Fujimori to critics: Stay out of Peru's politics

Miami Herald -- 3 April 2000

by Glenn Garvin

Herald special correspondent Lucien Chauvin contributed to this report.

LIMA, Peru -- Alberto Fujimori's quest for a third presidential term, which has ricocheted from ugly to comic to bizarre, took a turn toward the confrontational over the weekend, with the president bluntly telling his foreign critics to butt out of Peruvian politics.

``No power and no country will tell us how we should develop Peru, because we will do it ourselves,'' Fujimori snapped after learning that the U.S. Senate was considering a resolution threatening to cut off international aid to his country over the president's conduct of this week's election. His prime minister, Alberto Bustamente, was even more blunt. ``Peru's patience in tolerating this kind of pressure is running out. . . . They are creating instability,'' Bustamente said.

The government's pugnacious comments came at the end of a week of increasing criticism by foreign observers -- including the Organization of American States, the U.S. State Department and several international human rights organizations -- that Fujimori has rigged Sunday's election to guarantee his victory.


Coupled with new polling data showing that Fujimori could conceivably win an outright victory, rather than being forced into a runoff, Fujimori's new combativeness could push Peru into a political confrontation with most of the hemisphere, diplomats and political analysts in Lima said.

``Peru will be discredited internationally because of these fraudulent elections,'' said Lima constitutional lawyer Alberto Borea, a former senator. ``Although he has the support of the military, you can't govern with the sword in this globalized democratic era. . . . ``President Fujimori does not understand the seriousness of what he has gotten the country into.''

Just a week ago, it seemed any confrontation over election results could be weeks away, at the time of a runoff election. A serious challenger, Alejandro Toledo, a shoeshine boy turned World Bank official, had emerged from the chaotic ranks of the opposition. With his support increasing by a third in barely two weeks, Toledo appeared to have enough votes to force Fujimori into a runoff.


The polls published before a legal blackout went into effect early last week showed Fujimori with around 43.5 percent -- well short of the majority necessary for an outright victory -- to 32.5 percent for Toledo.
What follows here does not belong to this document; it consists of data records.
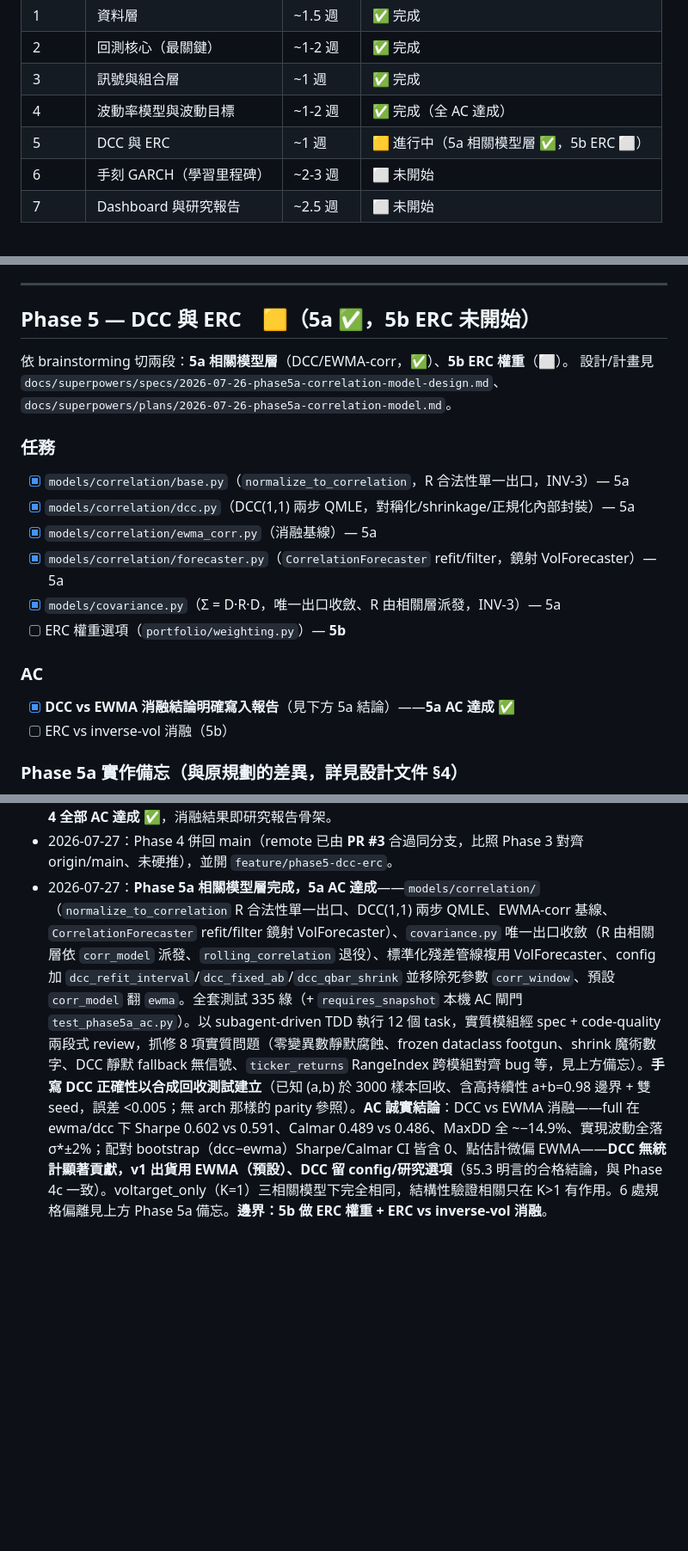
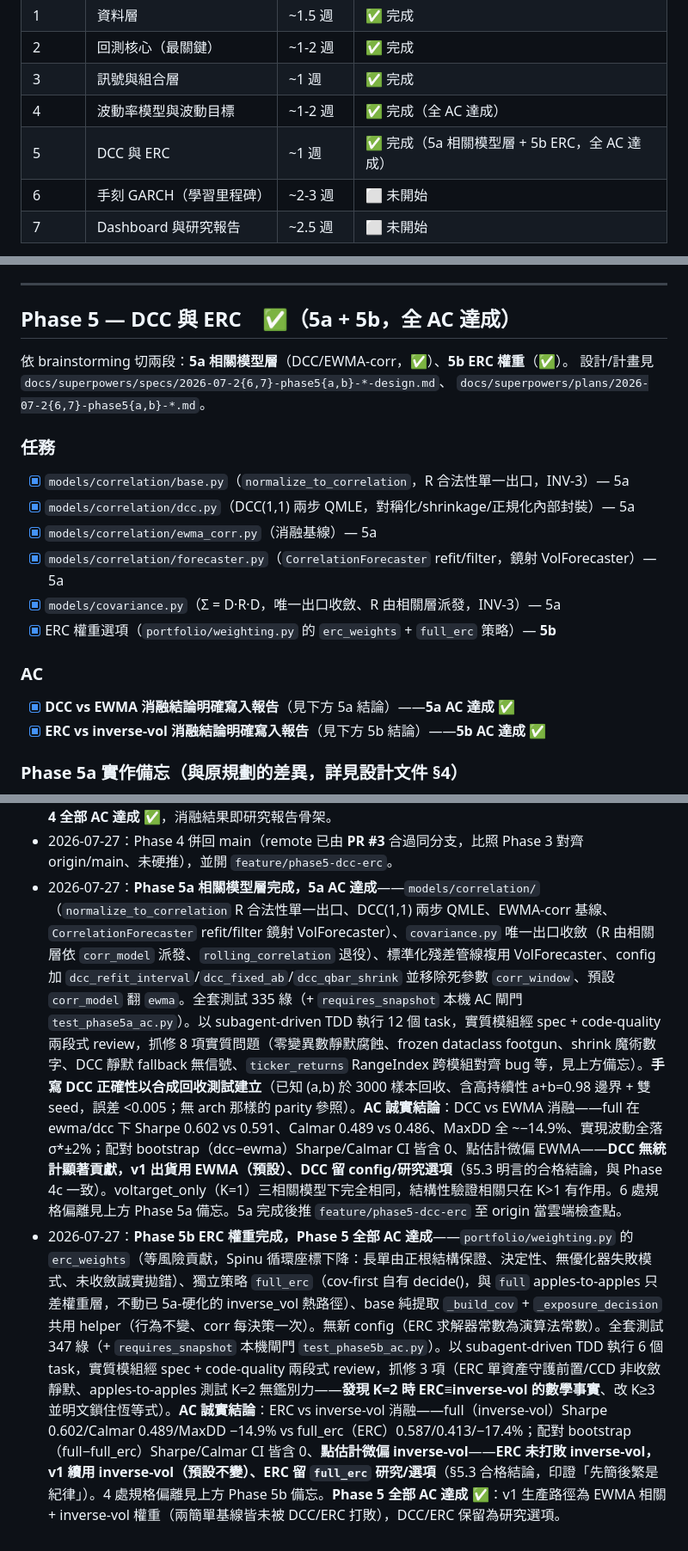
Before and after one commit to Sugerpi/QuantSystem, a Markdown page: PROGRESS.md, 3 parts joined by grey strips. Shown at 86% size. Rendered like a GitHub page; blank space fills up the shorter version.

Commit message:
docs(phase5b): ERC vs inverse-vol 消融結論 + Phase 5 全 AC 達成

```diff
--- a/PROGRESS.md
+++ b/PROGRESS.md
@@ -18,7 +18,7 @@
 | 2 | 回測核心（最關鍵） | ~1-2 週 | ✅ 完成 |
 | 3 | 訊號與組合層 | ~1 週 | ✅ 完成 |
 | 4 | 波動率模型與波動目標 | ~1-2 週 | ✅ 完成（全 AC 達成） |
-| 5 | DCC 與 ERC | ~1 週 | 🟨 進行中（5a 相關模型層 ✅，5b ERC ⬜）|
+| 5 | DCC 與 ERC | ~1 週 | ✅ 完成（5a 相關模型層 + 5b ERC，全 AC 達成）|
 | 6 | 手刻 GARCH（學習里程碑） | ~2-3 週 | ⬜ 未開始 |
 | 7 | Dashboard 與研究報告 | ~2.5 週 | ⬜ 未開始 |
 
@@ -248,11 +248,11 @@ Provider 介面、yfinance/Tiingo/TwelveData/FRED adapters、快照建立與 has
 
 ---
 
-## Phase 5 — DCC 與 ERC　🟨（5a ✅，5b ERC 未開始）
+## Phase 5 — DCC 與 ERC　✅（5a + 5b，全 AC 達成）
 
-依 brainstorming 切兩段：**5a 相關模型層**（DCC/EWMA-corr，✅）、**5b ERC 權重**（⬜）。
-設計/計畫見 `docs/superpowers/specs/2026-07-26-phase5a-correlation-model-design.md`、
-`docs/superpowers/plans/2026-07-26-phase5a-correlation-model.md`。
+依 brainstorming 切兩段：**5a 相關模型層**（DCC/EWMA-corr，✅）、**5b ERC 權重**（✅）。
+設計/計畫見 `docs/superpowers/specs/2026-07-2{6,7}-phase5{a,b}-*-design.md`、
+`docs/superpowers/plans/2026-07-2{6,7}-phase5{a,b}-*.md`。
 
 ### 任務
 - [x] `models/correlation/base.py`（`normalize_to_correlation`，R 合法性單一出口，INV-3）— 5a
@@ -260,11 +260,11 @@ Provider 介面、yfinance/Tiingo/TwelveData/FRED adapters、快照建立與 has
 - [x] `models/correlation/ewma_corr.py`（消融基線）— 5a
 - [x] `models/correlation/forecaster.py`（`CorrelationForecaster` refit/filter，鏡射 VolForecaster）— 5a
 - [x] `models/covariance.py`（Σ = D·R·D，唯一出口收斂、R 由相關層派發，INV-3）— 5a
-- [ ] ERC 權重選項（`portfolio/weighting.py`）— **5b**
+- [x] ERC 權重選項（`portfolio/weighting.py` 的 `erc_weights` + `full_erc` 策略）— **5b**
 
 ### AC
 - [x] **DCC vs EWMA 消融結論明確寫入報告**（見下方 5a 結論）——**5a AC 達成 ✅**
-- [ ] ERC vs inverse-vol 消融（5b）
+- [x] **ERC vs inverse-vol 消融結論明確寫入報告**（見下方 5b 結論）——**5b AC 達成 ✅**
 
 ### Phase 5a 實作備忘（與原規劃的差異，詳見設計文件 §4）
 1. **手寫 DCC(1,1)（arch 無 DCC，Python 無可信套件）**：DCC 第二步（(a,b) QMLE + Q_t 遞迴 +
@@ -391,4 +431,5 @@ ERC vs inverse-vol 消融**（相關影響「配置」的通道，需優化器 +
 - 2026-07-22：**Phase 4b-2 策略 + engine 接線完成**——engine log-only decision（`Decision.execute`：band-blocked 曝險檢查落診斷不交易，§1.7/§6.2）、`VolTargetStrategy` 曝險機制基底（selection refit / exposure-check filter / build_covariance→portfolio_vol→target_exposure→最終權重）、`voltarget_only`（SPY，波動目標乾淨測）、`full`（動量+inverse-vol+absmom+波動目標，§1.6 Step 3 權重公式）、`mom_ivol` 遷移到 GARCH σ̂（與 full 同估計器，消融 apples-to-apples）、`Diagnostics` 決策當下記 `vol_fell_back`/`garch_params`（§6.2）、config `corr_window`(252) + `vol_model` 預設翻 `garch_arch`（§5.2 GARCH 轉正）。**七策略齊備**。全套測試 270 項綠。以 subagent-driven TDD 執行 12 個 task，實質模組經 spec + code-quality 兩段式 review。過程 review 補強：VolForecaster eager spec 驗證、forecast_selected 共用 helper、log-only pd.isna 契約。**σ*±2% AC 條件化重定義**（voltarget_only 全期 / full 限 absmom 大致全過期間，隔離波動目標層）。6 處規格偏離見上方 Phase 4b-2 備忘。**邊界：4c 做 bootstrap + 七策略消融全表 + σ*±2% 條件式量測**。
 - 2026-07-24：**Phase 4c 完成，Phase 4 全部 AC 達成**——抽 `momentum_select` 共用（消融選擇由結構保證一致）、stationary block bootstrap（配對差異檢定 full vs 消融版，seed 走 config 守 INV-6）、平均曝險、子期間分析（2005-09/2010-19/2020-）、σ*±2% 條件式量測（`vol_target_ac.py` 讀 run 產物、日層級閾值子集）、七策略消融全表 + baseline 配對 bootstrap。全套測試 300 綠（+ `requires_snapshot` 本機 AC 閘門）。以 subagent-driven TDD 執行 10 個 task。**AC 實測**：voltarget_only 全期實現波動 9.64%、full 閾值/嚴格版 9.86%（皆落 σ*=10%±2%）；七策略消融表產出。**誠實科學結論**：full 的 MaxDD −14.4%/Calmar 0.51 為全場最佳（回撤控制明顯較好），但對每個消融版的 Sharpe/Calmar 配對 bootstrap CI 皆含 0（優勢不顯著）——§6.3 明言的合格結論，波動目標層在本樣本期未證明對風險調整報酬有統計顯著貢獻。5 處規格偏離見上方 Phase 4c 備忘。**Phase 4 全部 AC 達成 ✅**，消融結果即研究報告骨架。
 - 2026-07-27：Phase 4 併回 main（remote 已由 **PR #3** 合過同分支，比照 Phase 3 對齊 origin/main、未硬推），並開 `feature/phase5-dcc-erc`。
-- 2026-07-27：**Phase 5a 相關模型層完成，5a AC 達成**——`models/correlation/`（`normalize_to_correlation` R 合法性單一出口、DCC(1,1) 兩步 QMLE、EWMA-corr 基線、`CorrelationForecaster` refit/filter 鏡射 VolForecaster）、`covariance.py` 唯一出口收斂（R 由相關層依 `corr_model` 派發、`rolling_correlation` 退役）、標準化殘差管線複用 VolForecaster、config 加 `dcc_refit_interval`/`dcc_fixed_ab`/`dcc_qbar_shrink` 並移除死參數 `corr_window`、預設 `corr_model` 翻 `ewma`。全套測試 335 綠（+ `requires_snapshot` 本機 AC 閘門 `test_phase5a_ac.py`）。以 subagent-driven TDD 執行 12 個 task，實質模組經 spec + code-quality 兩段式 review，抓修 8 項實質問題（零變異數靜默腐蝕、frozen dataclass footgun、shrink 魔術數字、DCC 靜默 fallback 無信號、`ticker_returns` RangeIndex 跨模組對齊 bug 等，見上方備忘）。**手寫 DCC 正確性以合成回收測試建立**（已知 (a,b) 於 3000 樣本回收、含高持續性 a+b=0.98 邊界 + 雙 seed，誤差 <0.005；無 arch 那樣的 parity 參照）。**AC 誠實結論**：DCC vs EWMA 消融——full 在 ewma/dcc 下 Sharpe 0.602 vs 0.591、Calmar 0.489 vs 0.486、MaxDD 全 ~−14.9%、實現波動全落 σ*±2%；配對 bootstrap（dcc−ewma）Sharpe/Calmar CI 皆含 0、點估計微偏 EWMA——**DCC 無統計顯著貢獻，v1 出貨用 EWMA（預設）、DCC 留 config/研究選項**（§5.3 明言的合格結論，與 Phase 4c 一致）。voltarget_only（K=1）三相關模型下完全相同，結構性驗證相關只在 K>1 有作用。6 處規格偏離見上方 Phase 5a 備忘。**邊界：5b 做 ERC 權重 + ERC vs inverse-vol 消融**。
+- 2026-07-27：**Phase 5a 相關模型層完成，5a AC 達成**——`models/correlation/`（`normalize_to_correlation` R 合法性單一出口、DCC(1,1) 兩步 QMLE、EWMA-corr 基線、`CorrelationForecaster` refit/filter 鏡射 VolForecaster）、`covariance.py` 唯一出口收斂（R 由相關層依 `corr_model` 派發、`rolling_correlation` 退役）、標準化殘差管線複用 VolForecaster、config 加 `dcc_refit_interval`/`dcc_fixed_ab`/`dcc_qbar_shrink` 並移除死參數 `corr_window`、預設 `corr_model` 翻 `ewma`。全套測試 335 綠（+ `requires_snapshot` 本機 AC 閘門 `test_phase5a_ac.py`）。以 subagent-driven TDD 執行 12 個 task，實質模組經 spec + code-quality 兩段式 review，抓修 8 項實質問題（零變異數靜默腐蝕、frozen dataclass footgun、shrink 魔術數字、DCC 靜默 fallback 無信號、`ticker_returns` RangeIndex 跨模組對齊 bug 等，見上方備忘）。**手寫 DCC 正確性以合成回收測試建立**（已知 (a,b) 於 3000 樣本回收、含高持續性 a+b=0.98 邊界 + 雙 seed，誤差 <0.005；無 arch 那樣的 parity 參照）。**AC 誠實結論**：DCC vs EWMA 消融——full 在 ewma/dcc 下 Sharpe 0.602 vs 0.591、Calmar 0.489 vs 0.486、MaxDD 全 ~−14.9%、實現波動全落 σ*±2%；配對 bootstrap（dcc−ewma）Sharpe/Calmar CI 皆含 0、點估計微偏 EWMA——**DCC 無統計顯著貢獻，v1 出貨用 EWMA（預設）、DCC 留 config/研究選項**（§5.3 明言的合格結論，與 Phase 4c 一致）。voltarget_only（K=1）三相關模型下完全相同，結構性驗證相關只在 K>1 有作用。6 處規格偏離見上方 Phase 5a 備忘。5a 完成後推 `feature/phase5-dcc-erc` 至 origin 當雲端檢查點。
+- 2026-07-27：**Phase 5b ERC 權重完成，Phase 5 全部 AC 達成**——`portfolio/weighting.py` 的 `erc_weights`（等風險貢獻，Spinu 循環座標下降：長單由正根結構保證、決定性、無優化器失敗模式、未收斂誠實拋錯）、獨立策略 `full_erc`（cov-first 自有 decide()，與 `full` apples-to-apples 只差權重層，不動已 5a-硬化的 inverse_vol 熱路徑）、base 純提取 `_build_cov` + `_exposure_decision` 共用 helper（行為不變、corr 每決策一次）。無新 config（ERC 求解器常數為演算法常數）。全套測試 347 綠（+ `requires_snapshot` 本機閘門 `test_phase5b_ac.py`）。以 subagent-driven TDD 執行 6 個 task，實質模組經 spec + code-quality 兩段式 review，抓修 3 項（ERC 單資產守護前置/CCD 非收斂靜默、apples-to-apples 測試 K=2 無鑑別力——**發現 K=2 時 ERC≡inverse-vol 的數學事實**、改 K≥3 並明文鎖住恆等式）。**AC 誠實結論**：ERC vs inverse-vol 消融——full（inverse-vol）Sharpe 0.602/Calmar 0.489/MaxDD −14.9% vs full_erc（ERC）0.587/0.413/−17.4%；配對 bootstrap（full−full_erc）Sharpe/Calmar CI 皆含 0、**點估計微偏 inverse-vol**——**ERC 未打敗 inverse-vol，v1 續用 inverse-vol（預設不變）、ERC 留 `full_erc` 研究/選項**（§5.3 合格結論，印證「先簡後繁是紀律」）。4 處規格偏離見上方 Phase 5b 備忘。**Phase 5 全部 AC 達成 ✅**：v1 生產路徑為 EWMA 相關 + inverse-vol 權重（兩簡單基線皆未被 DCC/ERC 打敗），DCC/ERC 保留為研究選項。
```
Also changed, not shown: other parts of PROGRESS.md (+40 -0 lines).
But even though polls can no longer be legally published, they're still being conducted. Pollsters say privately that data analyzed Friday show Fujimori increasing his share of the vote to 47.5 percent, tantalizingly close to a first-round victory, with Toledo dropping to 30.5. The numbers do not impress Fujimori's foreign critics, who say he got them by cheating.

The chief of an OAS observation team, former Guatemalan Foreign Minister Eduardo Stein, said Fujimori's manipulation has been so bald that the OAS ``may disqualify the legitimacy of the electoral process.'' Stein was merely the latest foreign official to blast the president. U.S. Sen. Paul Coverdell, R-Ga., introducing the resolution calling for Washington to block aid to Peru, accused Fujimori of engineering ``a slow-motion coup.''


The State Department said electoral conditions ``fall far short of what is required to ensure a fully democratic process.'' Added a delegation of observers from the Atlanta-based Carter Center and the National Democratic Institute: ``Irreparable damage to the integrity of the electoral process has already been done.''

Some of what his critics call Fujimori's most blatant actions: His allies in Congress ``reinterpreted'' Peru's constitution to allow him to seek a third term, then fired three judges on the Constitutional Tribunal who objected.

Witnesses say the president's campaign forged a million signatures necessary to get his name on the ballot, deploying 450 workers in three shifts a day for two weeks. Observed one bemused diplomat: ``It looks like it was more effort to forge them than it would have been to go out and get them legitimately.''

TV stations, fearful of license challenges from the government after two were seized after critical reports about Fujimori, have allegedly refused to sell advertising to opposition candidates. And their newscasts have been one-sided. A study of evening newscasts one week last month by the nonpartisan group Transparencia showed Fujimori got one hour and 52 minutes of air time, compared with 15 minutes for Toledo.

Pro-Fujimori newspapers and TV programs routinely launch savage personal attacks on opposition candidates. The onslaught is daily in Lima's tabloid newspapers, where Toledo has been lacerated for everything from his marriage to a French-born woman to his singing, with an occasional detour into economic policy.

The most serious damage to Toledo, however, may have been done by the TV program Laura en America, a wildly popular talk show whose host, Laura Bozzo, is often called ``the Jerry Springer of Peru.'' Last week Bozzo interviewed a woman who claims her 12-year-old daughter was fathered by Toledo but that he has refused to acknowledge her or pay child support.

Bozzo led the studio audience in a chant of ``DNA! DNA!'' which she has repeated every day since. The controversy over campaign tactics has largely eclipsed ideology in the contest between Fujimori, 61, and Toledo, 54, who worked his way to a doctorate at Stanford.